Jim O'Brien, WFIL Philadelphia, January 26, 1972 (29:56)

. . . Well, I like the oldies on WFIL, because they remind me of when I was just a kid . . .

Play Scoped This Exhibit 'SCOPED (10:09)

WFIL had worn Philly's Top 40 crown for over 5 years and had evolved into a well-oiled machine. Jim O'Brien makes it sound so easy, with his smooth, warm delivery, conversation and humor.

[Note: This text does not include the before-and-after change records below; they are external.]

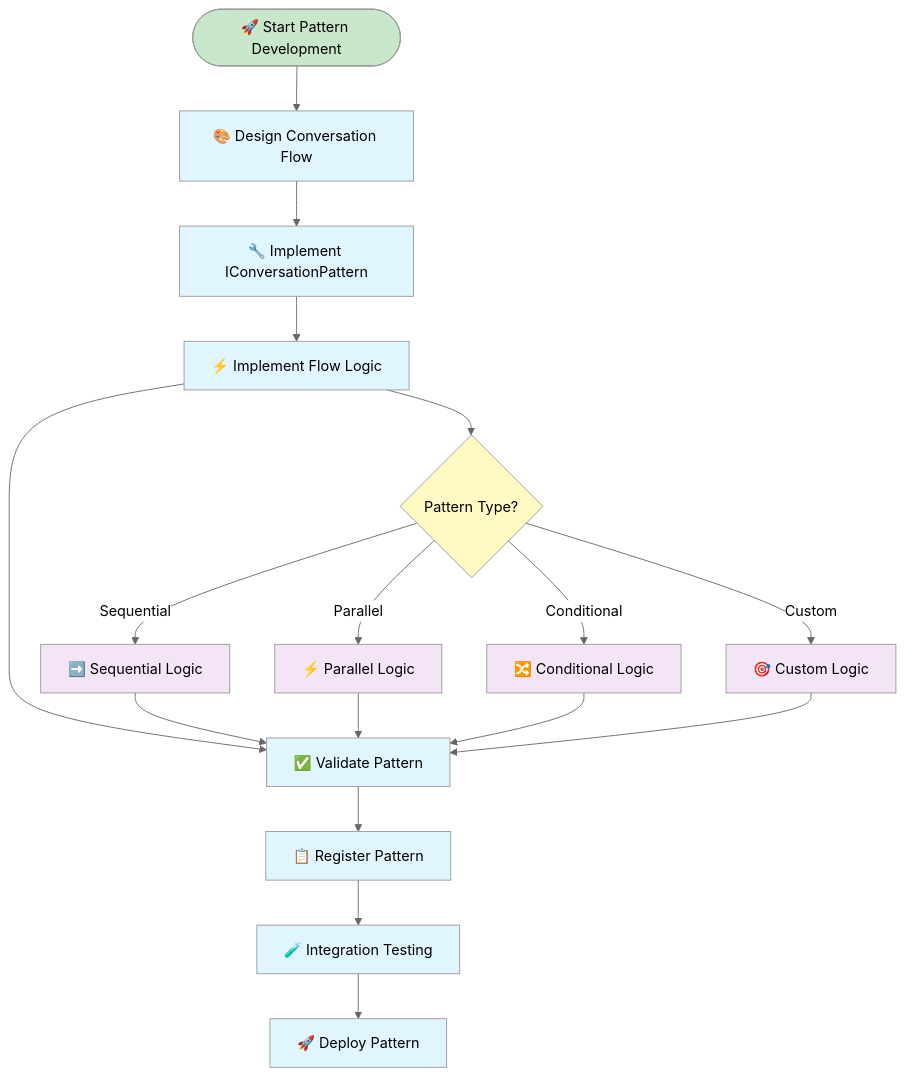
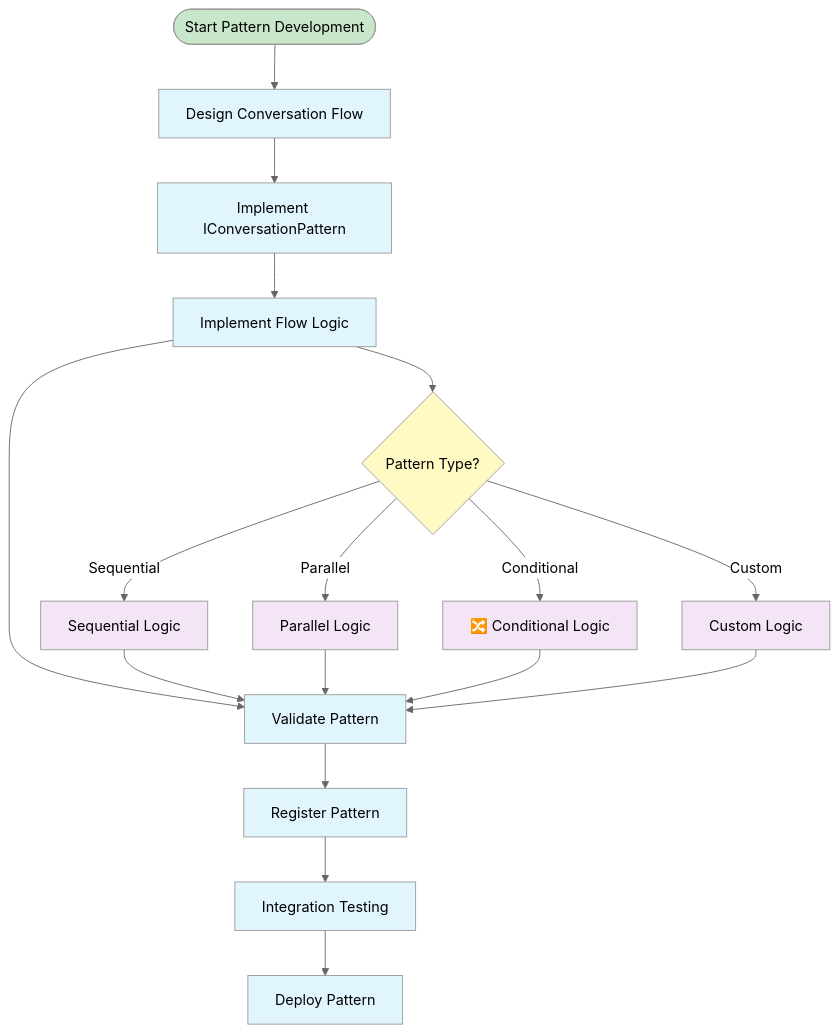
Before and after one commit to the-ingenious-dark-knight/Insight_Ingenious: the sixth of 11 diagrams in docs/development/README.md, drawn with Mermaid (neutral theme). The commit also changed other lines of this file and 23 other files, not shown here.

````diff
--- a/docs/development/README.md
+++ b/docs/development/README.md
@@ -466,31 +466,31 @@
 ```mermaid
 flowchart TD
-    START([🚀 Start Pattern Development]) --> DESIGN[🎨 Design Conversation Flow]
-    DESIGN --> INTERFACE[🔧 Implement IConversationPattern]
-    INTERFACE --> LOGIC[⚡ Implement Flow Logic]
-    LOGIC --> VALIDATE[✅ Validate Pattern]
-    VALIDATE --> REGISTER[📋 Register Pattern]
-    REGISTER --> TEST[🧪 Integration Testing]
-    TEST --> DEPLOY[🚀 Deploy Pattern]
+    START([ Start Pattern Development]) --> DESIGN[ Design Conversation Flow]
+    DESIGN --> INTERFACE[ Implement IConversationPattern]
+    INTERFACE --> LOGIC[ Implement Flow Logic]
+    LOGIC --> VALIDATE[ Validate Pattern]
+    VALIDATE --> REGISTER[ Register Pattern]
+    REGISTER --> TEST[ Integration Testing]
+    TEST --> DEPLOY[ Deploy Pattern]
 
     LOGIC --> SEQUENTIAL{Pattern Type?}
-    SEQUENTIAL -->|Sequential| SEQ_LOGIC[➡️ Sequential Logic]
-    SEQUENTIAL -->|Parallel| PAR_LOGIC[⚡ Parallel Logic]
+    SEQUENTIAL -->|Sequential| SEQ_LOGIC[ Sequential Logic]
+    SEQUENTIAL -->|Parallel| PAR_LOGIC[ Parallel Logic]
     SEQUENTIAL -->|Conditional| COND_LOGIC[🔀 Conditional Logic]
-    SEQUENTIAL -->|Custom| CUSTOM_LOGIC[🎯 Custom Logic]
+    SEQUENTIAL -->|Custom| CUSTOM_LOGIC[ Custom Logic]
 
     SEQ_LOGIC --> VALIDATE
     PAR_LOGIC --> VALIDATE
     COND_LOGIC --> VALIDATE
     CUSTOM_LOGIC --> VALIDATE
 
     classDef start fill:#c8e6c9
     classDef process fill:#e1f5fe
     classDef decision fill:#fff9c4
     classDef pattern fill:#f3e5f5
 
     class START start
     class DESIGN,INTERFACE,LOGIC,VALIDATE,REGISTER,TEST,DEPLOY process
     class SEQUENTIAL decision
     class SEQ_LOGIC,PAR_LOGIC,COND_LOGIC,CUSTOM_LOGIC pattern
 ```
````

One of the hallmarks of WFIL's format was that the jocks talked not only over the intros to records but over the intros to commercials as well.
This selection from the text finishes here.